To look into the faces of the Afghan and Pakistan people in Patricia Monaco’s photographs — wide-eyed orphans in tattered clothes, gaunt-faced refugees waiting in ration lines, freedom fighters with their AK-47s — one can see that confidence comes from carrying a gun.
“Everybody carried a gun,” said Monaco, an Oakland-based photographer whose exhibit, “Portraits of the Afghan People: 1984-1992,” is now being shown at Photolab Gallery in West Berkeley. Her photojournalism trips to the Middle East hotspot brought her into a Pakistani machine shop where people can make their own rifles and pistols. The difference between the hopeful glint in the eyes of armed Mujahideen (freedom fighters) and the haggard droop of thin refugees seems to bring truth to John Lennon’s lyric “Happiness Is A Warm Gun.”
Monaco first stepped into Afghanistan in 1963 as a recent UC Berkeley graduate during her post-grad global wanderings. She returned, in 1984, with a camera, a National Endowment for the Arts grant and a mission to document the Afghan people during the Soviet invasion. She headed for Peshawar, about 30 miles across the border in Pakistan, where journalists and photographers were then herded. Crossing into Afghanistan was dangerous, often impossible.

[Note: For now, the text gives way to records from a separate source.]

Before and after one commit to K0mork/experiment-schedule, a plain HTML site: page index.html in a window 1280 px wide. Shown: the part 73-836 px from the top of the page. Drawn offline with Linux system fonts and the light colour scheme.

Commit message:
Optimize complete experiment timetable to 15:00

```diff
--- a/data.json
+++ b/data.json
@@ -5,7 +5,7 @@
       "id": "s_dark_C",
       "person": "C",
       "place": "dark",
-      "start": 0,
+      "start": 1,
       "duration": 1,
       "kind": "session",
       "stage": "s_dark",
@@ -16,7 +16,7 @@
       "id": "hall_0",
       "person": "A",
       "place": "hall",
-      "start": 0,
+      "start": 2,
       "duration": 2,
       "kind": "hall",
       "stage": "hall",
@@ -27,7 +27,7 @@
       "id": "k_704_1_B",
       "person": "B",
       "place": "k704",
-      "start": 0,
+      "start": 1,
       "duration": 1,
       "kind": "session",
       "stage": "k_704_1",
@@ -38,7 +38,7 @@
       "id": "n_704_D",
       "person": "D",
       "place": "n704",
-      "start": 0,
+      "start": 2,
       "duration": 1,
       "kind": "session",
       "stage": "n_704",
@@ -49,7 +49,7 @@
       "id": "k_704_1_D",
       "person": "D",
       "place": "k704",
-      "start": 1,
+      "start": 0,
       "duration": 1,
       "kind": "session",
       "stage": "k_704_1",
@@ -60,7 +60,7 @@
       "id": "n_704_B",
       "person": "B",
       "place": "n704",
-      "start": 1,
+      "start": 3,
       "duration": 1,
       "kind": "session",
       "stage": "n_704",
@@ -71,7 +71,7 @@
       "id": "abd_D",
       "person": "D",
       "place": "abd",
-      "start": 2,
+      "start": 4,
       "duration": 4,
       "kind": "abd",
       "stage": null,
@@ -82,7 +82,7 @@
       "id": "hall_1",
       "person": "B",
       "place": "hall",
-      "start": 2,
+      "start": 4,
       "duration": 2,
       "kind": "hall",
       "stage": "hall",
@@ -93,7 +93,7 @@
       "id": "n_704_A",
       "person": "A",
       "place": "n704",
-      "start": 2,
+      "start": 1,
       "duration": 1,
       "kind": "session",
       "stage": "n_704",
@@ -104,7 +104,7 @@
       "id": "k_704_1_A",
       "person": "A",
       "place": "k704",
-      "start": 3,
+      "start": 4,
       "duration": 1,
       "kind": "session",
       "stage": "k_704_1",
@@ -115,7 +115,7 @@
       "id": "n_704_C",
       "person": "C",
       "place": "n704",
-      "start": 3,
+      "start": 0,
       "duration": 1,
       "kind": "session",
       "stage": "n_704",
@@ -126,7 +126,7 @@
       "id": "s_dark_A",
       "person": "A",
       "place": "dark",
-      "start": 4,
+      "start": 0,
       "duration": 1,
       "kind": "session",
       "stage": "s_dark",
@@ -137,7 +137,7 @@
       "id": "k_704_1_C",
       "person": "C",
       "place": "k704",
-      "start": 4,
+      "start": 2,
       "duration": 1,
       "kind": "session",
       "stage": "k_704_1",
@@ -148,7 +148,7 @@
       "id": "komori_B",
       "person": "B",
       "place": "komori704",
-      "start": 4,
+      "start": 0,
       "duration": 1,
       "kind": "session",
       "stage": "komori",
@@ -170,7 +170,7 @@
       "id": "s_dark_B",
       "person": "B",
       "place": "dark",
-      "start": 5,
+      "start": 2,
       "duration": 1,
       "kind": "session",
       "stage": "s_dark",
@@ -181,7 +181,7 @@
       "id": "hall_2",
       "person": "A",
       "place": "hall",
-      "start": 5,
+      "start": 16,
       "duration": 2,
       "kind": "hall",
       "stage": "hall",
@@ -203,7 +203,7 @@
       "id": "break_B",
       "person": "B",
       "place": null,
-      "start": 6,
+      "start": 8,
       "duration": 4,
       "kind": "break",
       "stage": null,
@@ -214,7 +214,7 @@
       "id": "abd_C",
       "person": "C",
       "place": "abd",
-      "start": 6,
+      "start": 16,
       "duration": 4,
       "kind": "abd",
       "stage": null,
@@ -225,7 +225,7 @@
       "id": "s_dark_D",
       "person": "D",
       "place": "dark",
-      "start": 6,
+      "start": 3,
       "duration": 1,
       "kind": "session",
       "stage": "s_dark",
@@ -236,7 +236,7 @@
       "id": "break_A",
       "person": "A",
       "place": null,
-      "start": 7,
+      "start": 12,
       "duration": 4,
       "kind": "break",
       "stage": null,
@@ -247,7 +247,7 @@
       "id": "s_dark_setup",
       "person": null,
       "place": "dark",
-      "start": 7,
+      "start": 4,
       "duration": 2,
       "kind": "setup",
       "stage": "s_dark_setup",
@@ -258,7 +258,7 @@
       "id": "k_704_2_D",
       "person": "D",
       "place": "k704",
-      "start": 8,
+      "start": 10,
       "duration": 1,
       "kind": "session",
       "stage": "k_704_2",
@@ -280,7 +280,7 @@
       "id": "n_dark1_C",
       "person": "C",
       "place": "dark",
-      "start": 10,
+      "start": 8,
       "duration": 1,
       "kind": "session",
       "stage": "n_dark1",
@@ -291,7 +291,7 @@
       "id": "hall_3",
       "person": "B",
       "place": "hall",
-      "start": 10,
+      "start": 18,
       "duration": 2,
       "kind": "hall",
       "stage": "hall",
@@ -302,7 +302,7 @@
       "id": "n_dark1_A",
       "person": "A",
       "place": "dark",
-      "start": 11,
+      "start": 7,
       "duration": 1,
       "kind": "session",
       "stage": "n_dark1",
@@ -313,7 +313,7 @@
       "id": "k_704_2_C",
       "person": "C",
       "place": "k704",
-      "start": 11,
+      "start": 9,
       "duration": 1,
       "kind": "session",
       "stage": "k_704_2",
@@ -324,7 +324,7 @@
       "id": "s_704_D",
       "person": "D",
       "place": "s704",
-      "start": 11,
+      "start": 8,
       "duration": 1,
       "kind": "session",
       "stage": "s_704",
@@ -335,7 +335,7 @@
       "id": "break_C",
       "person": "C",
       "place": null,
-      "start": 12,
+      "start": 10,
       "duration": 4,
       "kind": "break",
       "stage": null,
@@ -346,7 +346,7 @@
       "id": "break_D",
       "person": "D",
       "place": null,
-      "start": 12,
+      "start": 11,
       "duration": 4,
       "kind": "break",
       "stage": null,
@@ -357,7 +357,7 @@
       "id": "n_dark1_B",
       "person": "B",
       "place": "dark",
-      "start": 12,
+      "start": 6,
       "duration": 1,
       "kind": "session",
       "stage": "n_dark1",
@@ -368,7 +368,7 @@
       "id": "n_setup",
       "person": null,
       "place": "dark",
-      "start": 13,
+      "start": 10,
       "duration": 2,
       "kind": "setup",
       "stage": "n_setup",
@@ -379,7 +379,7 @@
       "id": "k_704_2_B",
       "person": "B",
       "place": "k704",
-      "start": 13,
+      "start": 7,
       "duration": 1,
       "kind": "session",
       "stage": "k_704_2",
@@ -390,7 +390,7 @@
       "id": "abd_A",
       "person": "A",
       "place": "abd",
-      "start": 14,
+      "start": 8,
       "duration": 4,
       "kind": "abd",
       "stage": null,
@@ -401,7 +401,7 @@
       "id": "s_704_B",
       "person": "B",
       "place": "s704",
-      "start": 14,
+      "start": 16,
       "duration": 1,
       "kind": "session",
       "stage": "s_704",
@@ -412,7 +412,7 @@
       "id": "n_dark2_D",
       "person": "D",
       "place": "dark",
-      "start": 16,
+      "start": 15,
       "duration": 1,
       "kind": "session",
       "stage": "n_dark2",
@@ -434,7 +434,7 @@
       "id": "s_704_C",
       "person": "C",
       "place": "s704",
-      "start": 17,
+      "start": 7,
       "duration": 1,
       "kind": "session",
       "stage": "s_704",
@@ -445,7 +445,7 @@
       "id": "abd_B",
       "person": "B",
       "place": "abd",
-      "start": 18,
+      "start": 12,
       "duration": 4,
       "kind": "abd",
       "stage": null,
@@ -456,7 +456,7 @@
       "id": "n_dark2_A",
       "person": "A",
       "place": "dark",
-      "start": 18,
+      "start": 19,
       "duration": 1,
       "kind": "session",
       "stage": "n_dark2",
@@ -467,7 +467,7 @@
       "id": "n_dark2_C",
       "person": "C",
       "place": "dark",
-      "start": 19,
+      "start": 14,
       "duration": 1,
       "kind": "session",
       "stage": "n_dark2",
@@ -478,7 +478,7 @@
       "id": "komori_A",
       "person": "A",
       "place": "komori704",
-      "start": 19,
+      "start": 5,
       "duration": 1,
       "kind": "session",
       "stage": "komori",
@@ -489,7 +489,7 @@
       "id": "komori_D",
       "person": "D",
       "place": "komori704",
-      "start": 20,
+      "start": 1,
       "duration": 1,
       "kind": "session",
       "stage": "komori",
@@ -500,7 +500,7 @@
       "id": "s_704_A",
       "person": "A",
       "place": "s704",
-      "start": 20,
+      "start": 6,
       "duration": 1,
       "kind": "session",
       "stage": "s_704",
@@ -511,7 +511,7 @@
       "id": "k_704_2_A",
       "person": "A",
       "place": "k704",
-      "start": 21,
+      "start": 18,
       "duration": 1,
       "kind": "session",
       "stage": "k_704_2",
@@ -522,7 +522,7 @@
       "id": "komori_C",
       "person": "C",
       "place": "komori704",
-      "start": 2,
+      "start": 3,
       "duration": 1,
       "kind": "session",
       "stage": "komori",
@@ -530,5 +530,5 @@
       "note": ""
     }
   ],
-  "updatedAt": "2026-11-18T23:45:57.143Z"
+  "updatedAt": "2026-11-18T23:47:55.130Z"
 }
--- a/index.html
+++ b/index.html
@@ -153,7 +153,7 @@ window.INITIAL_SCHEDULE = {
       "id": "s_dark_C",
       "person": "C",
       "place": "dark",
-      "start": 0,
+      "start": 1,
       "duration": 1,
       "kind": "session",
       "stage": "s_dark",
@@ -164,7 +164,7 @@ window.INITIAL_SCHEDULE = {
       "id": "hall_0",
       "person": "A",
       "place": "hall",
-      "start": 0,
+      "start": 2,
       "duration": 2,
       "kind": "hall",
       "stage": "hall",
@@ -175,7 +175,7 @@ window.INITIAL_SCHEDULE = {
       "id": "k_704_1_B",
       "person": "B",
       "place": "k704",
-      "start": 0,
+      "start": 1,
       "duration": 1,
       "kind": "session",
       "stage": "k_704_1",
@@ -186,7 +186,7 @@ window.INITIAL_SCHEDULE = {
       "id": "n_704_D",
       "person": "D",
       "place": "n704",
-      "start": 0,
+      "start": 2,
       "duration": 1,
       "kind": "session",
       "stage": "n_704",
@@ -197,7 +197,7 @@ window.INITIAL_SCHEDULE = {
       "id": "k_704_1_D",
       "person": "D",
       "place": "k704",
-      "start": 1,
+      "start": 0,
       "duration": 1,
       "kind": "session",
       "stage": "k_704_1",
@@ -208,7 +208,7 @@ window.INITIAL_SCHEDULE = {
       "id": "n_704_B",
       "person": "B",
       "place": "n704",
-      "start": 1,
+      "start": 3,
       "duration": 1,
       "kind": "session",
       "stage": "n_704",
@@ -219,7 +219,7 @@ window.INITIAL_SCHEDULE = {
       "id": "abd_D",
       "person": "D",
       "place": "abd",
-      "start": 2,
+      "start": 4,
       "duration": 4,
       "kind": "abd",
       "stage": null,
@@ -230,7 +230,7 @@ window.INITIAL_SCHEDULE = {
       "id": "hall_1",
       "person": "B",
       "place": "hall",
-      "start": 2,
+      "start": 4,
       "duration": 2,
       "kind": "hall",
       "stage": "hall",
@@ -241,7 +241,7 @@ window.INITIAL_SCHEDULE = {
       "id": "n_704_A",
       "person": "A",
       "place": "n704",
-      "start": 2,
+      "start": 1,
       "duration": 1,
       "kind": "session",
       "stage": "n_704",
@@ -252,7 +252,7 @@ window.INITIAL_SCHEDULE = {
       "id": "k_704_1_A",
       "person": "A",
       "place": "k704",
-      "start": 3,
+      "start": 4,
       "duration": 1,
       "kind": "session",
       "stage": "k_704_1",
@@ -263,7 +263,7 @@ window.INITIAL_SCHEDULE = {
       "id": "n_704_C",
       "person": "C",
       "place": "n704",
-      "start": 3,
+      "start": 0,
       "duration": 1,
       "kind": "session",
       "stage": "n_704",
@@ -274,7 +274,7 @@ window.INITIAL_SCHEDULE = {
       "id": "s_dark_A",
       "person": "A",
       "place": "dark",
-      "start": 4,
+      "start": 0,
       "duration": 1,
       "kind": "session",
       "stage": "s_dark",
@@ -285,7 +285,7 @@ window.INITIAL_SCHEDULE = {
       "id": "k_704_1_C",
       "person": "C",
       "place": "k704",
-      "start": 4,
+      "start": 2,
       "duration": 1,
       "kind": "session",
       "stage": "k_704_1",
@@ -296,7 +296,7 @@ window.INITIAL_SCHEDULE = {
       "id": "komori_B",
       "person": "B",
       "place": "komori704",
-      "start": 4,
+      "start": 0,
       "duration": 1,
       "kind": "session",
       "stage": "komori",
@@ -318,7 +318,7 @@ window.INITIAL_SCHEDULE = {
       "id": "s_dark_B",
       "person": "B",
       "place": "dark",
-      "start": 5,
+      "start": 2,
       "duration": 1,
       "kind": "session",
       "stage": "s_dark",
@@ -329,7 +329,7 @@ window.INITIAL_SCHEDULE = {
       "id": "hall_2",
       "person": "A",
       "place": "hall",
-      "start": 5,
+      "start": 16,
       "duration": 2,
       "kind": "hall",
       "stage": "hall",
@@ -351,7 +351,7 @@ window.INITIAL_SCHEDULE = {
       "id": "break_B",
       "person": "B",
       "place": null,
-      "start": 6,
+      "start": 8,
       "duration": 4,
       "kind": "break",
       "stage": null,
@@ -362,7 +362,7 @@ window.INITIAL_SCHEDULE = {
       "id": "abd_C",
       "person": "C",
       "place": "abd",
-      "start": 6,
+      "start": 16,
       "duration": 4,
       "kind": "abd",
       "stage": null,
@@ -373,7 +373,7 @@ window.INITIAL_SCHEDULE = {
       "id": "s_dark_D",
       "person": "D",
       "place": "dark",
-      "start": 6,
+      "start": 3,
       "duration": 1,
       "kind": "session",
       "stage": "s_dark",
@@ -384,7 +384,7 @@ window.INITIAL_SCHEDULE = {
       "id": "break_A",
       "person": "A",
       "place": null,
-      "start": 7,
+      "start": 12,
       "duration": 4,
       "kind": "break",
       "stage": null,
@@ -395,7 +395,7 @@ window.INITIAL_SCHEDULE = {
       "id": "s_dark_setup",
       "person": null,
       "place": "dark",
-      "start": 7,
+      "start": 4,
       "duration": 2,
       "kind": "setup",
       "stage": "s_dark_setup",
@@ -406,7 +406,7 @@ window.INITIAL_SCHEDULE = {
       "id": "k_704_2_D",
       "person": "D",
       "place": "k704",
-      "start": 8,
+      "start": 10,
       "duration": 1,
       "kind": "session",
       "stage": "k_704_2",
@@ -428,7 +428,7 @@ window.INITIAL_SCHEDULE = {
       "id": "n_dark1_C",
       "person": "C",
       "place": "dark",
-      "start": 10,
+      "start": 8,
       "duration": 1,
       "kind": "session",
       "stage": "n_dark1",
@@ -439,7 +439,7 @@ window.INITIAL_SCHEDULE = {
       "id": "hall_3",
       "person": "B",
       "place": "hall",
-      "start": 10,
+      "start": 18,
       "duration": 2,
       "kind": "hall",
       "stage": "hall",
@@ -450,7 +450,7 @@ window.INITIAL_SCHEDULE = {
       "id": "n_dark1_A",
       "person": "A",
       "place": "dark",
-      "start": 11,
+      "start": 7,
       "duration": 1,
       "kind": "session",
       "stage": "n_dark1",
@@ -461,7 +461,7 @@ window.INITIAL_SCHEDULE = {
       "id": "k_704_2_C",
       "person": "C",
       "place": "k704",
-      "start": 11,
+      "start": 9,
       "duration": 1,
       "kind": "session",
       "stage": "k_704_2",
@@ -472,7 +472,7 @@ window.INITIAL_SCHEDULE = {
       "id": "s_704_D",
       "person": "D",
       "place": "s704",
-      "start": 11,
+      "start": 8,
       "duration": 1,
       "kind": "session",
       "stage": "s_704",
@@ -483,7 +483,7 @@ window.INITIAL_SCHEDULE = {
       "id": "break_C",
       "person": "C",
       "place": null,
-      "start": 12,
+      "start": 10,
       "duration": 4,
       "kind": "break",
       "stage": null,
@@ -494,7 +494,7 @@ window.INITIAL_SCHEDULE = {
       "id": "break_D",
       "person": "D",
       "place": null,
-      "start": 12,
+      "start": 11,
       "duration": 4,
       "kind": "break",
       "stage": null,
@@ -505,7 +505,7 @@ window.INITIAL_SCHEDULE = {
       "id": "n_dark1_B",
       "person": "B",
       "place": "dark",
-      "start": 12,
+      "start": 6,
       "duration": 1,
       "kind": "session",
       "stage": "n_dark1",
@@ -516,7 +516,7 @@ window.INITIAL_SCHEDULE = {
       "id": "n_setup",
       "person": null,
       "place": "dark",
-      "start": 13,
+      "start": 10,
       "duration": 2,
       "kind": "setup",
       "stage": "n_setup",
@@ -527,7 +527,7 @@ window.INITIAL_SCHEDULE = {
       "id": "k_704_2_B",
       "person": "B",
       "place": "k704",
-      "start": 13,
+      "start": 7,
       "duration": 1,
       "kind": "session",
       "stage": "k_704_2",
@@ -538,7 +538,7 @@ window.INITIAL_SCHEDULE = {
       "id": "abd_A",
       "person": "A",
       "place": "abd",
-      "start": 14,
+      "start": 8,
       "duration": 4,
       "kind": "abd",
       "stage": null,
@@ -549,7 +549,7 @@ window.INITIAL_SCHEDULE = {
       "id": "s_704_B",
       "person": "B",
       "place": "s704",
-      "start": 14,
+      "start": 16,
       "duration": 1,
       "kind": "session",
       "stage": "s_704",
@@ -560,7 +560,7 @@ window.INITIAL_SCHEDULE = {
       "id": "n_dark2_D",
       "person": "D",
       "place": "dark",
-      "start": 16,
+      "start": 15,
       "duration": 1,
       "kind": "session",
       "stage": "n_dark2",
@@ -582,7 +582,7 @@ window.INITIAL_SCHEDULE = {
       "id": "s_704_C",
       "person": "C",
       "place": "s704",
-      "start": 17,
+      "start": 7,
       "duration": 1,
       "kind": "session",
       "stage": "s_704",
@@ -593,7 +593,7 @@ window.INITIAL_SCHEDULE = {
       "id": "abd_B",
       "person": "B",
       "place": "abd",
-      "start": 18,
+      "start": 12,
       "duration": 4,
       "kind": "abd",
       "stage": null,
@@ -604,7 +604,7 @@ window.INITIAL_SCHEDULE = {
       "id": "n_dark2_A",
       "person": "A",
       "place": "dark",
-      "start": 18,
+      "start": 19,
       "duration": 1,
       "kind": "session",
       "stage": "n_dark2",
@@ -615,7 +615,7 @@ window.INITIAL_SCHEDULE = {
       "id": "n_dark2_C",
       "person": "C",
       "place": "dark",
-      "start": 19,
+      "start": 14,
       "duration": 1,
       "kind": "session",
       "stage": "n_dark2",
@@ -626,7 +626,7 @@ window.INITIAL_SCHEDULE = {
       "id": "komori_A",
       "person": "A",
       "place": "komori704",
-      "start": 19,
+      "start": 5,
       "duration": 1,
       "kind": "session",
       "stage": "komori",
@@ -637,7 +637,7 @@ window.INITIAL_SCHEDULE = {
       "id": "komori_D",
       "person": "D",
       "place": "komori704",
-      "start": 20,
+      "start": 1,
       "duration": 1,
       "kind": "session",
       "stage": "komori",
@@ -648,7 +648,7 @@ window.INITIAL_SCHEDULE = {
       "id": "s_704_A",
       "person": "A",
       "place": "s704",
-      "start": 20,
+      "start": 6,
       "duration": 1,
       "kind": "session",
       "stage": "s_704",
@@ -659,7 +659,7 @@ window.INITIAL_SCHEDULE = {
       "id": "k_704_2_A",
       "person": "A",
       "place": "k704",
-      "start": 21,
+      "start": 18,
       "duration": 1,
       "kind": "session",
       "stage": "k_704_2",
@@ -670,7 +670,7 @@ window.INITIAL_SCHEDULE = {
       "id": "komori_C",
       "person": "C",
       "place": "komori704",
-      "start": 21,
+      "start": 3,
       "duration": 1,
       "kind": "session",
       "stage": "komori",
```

In Peshawar, said Monaco, she met with the Mujahideen, a conglomeration of Afghan tribes who fought the Soviets for 10 years. They brought her in a closed truck to secret locations inside Afghanistan. She still is not exactly sure where she was when she took photos of the Mujahideen cradling their automatic rifles and standing proudly on top of captured Soviet tanks.
She returned in 1992 after the Soviets retreated out of the area, before the Taliban came to power. It was a period of internal skirmishes and unrest among the Kabul government and regional tribes. Monaco said she saw no significant changes in the way the people lived.
Many of her black-and-white photos are as carefully composed as formal portraiture, often using the hazy, high-altitude light of the mountain region to bring out the subjects standing against the stark landscape. Her color photos add a note of vibrancy to the otherwise monochrome environment: the deep blue of tea canisters arranged on the dirt floor of the tea shop, the red meat in an open-air butcher shop, and the stretch of crisp blue sky hovering above an old bus trundling across a dusty mountain road.
The exhibit, which had been hanging at the Oakland Museum’s Collector’s Gallery in January, is, with a few exceptions, portraiture. "It was very hard to get action shots," said Monaco. Although she was at the war zone, she was not allowed to the front lines or into the camps. Her sojourns into "secret locations" were guarded excursions with the Mujahideen who did not let her out of the truck until she arrived at the camp. She said she saw a lot of great shots pass her by outside the moving truck.
One of the reasons she was not allowed to go around Afghanistan on her own was the Afghan culture’s disapproval of unescorted women. "It sounds like the Taliban invented this," said Monaco with hindsight, "but it’s not true. The Afghan culture has a rule about women alone."
Monaco said she has not been back to Afghanistan since 1992. She said she is afraid of the Taliban, which had ruled the country from 1994 until very recently when U.S. forces and freedom fighters defeated it. The Taliban, Monaco said, had banned photography.